3. do the math. most people are eating around the 1500 cal range. for women, 1200 of those calories need to be for nutrient dense foods that contribute vitamins and minerals [1500 for men]. in general, the stuff that is lying around as free food is going to be at least 100 cals a serving. so if you're choosing to eat whatever happens to be lying around, you're eating your caloric deficit you need to lose weight. if you can easily look up the nutrition info for the actual item, compare that info to how many calories you burn while exercising. so if krispy kreme is what is left out, that's 190 cals for a donut. so figure out how long you would have to walk to walk off those same 190 cals. how long would you have to run to run off those 190 cals? how fast would you have to run? how many hours would you have to sit, typing at your computer to burn off those calories? swimming? gardening? showering? doing jumping jacks?

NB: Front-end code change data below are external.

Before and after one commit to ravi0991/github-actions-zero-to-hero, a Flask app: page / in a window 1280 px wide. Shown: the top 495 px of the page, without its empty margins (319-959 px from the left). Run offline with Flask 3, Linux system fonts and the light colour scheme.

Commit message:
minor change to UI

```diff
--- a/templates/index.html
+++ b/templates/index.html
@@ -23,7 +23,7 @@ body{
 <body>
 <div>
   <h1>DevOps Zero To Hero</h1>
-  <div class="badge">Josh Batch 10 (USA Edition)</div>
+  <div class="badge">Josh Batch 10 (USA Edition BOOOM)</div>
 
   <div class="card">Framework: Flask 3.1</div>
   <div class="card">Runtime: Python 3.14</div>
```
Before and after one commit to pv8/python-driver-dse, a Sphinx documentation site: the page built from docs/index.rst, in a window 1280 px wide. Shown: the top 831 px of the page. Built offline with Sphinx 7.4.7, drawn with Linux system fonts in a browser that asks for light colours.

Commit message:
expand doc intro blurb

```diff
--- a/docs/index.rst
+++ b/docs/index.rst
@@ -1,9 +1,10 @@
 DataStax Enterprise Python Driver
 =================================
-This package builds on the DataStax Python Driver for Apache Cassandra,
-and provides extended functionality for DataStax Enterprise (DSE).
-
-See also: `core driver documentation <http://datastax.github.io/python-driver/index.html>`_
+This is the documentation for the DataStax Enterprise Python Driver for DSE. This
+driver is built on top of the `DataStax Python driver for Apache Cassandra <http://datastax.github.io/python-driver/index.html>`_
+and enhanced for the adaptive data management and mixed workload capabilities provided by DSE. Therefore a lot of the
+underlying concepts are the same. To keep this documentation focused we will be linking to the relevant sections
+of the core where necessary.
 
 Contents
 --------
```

3b. since you are tempted all the time, at the very least start jotting down all these nibbles and grabs in one place. then track them. see that it's not just one fun sized snickers from the candy bowl, it's a snickers and five kisses and a donut and some of that struessel cake and look at everything that you are eating when you're not hungry as a whole. odds are the sheer volume of food that you don't really want will help you cut back at least ten percent of it. and use that math to help you pick better options or stay away. i mean, if you track it all together and find out you're eating 700 cals of random stuff that you happen by, odds are you can find better uses for those 700 cals.
remember, just because something is there doesn't mean you have to take advantage of it. you don't stop to use every bathroom that you see, do you? no. you don't stop at every gas station because it is there, right? grocery store? pharmacy? movie theater? shoe store? doctor's office? hospital? just because things are there doesn't mean you have to use them. they are there to get use of when you need them, but if you don't need them, don't use them at this time. in general, most things are pretty available. sure, if you're great aunt sue who is nearing 100 is baking one of her famous cakes, indulge. but little debbie/krispy kreme/snickers/[insert your issue here] are so common that you can have them any time you want. and they are unlikely to disappear entirely [look at twinkies]. this is not the last helicopter out of a war torn area. if your office has donuts every friday, it's fine to skip them today because they will be there next friday and the friday after that into the foreseeable future. and, in the event that your office stops buying donuts, odds are you will be able to find a bakery, a grocery store, and a convenience store on your way home to hit the spot, if not more than a few of those places where you can find donuts. you have to remind yourself of the plenty, which means that this time isn't special, it will repeat and it's not worth it this time, right now.
-google first. ask questions later.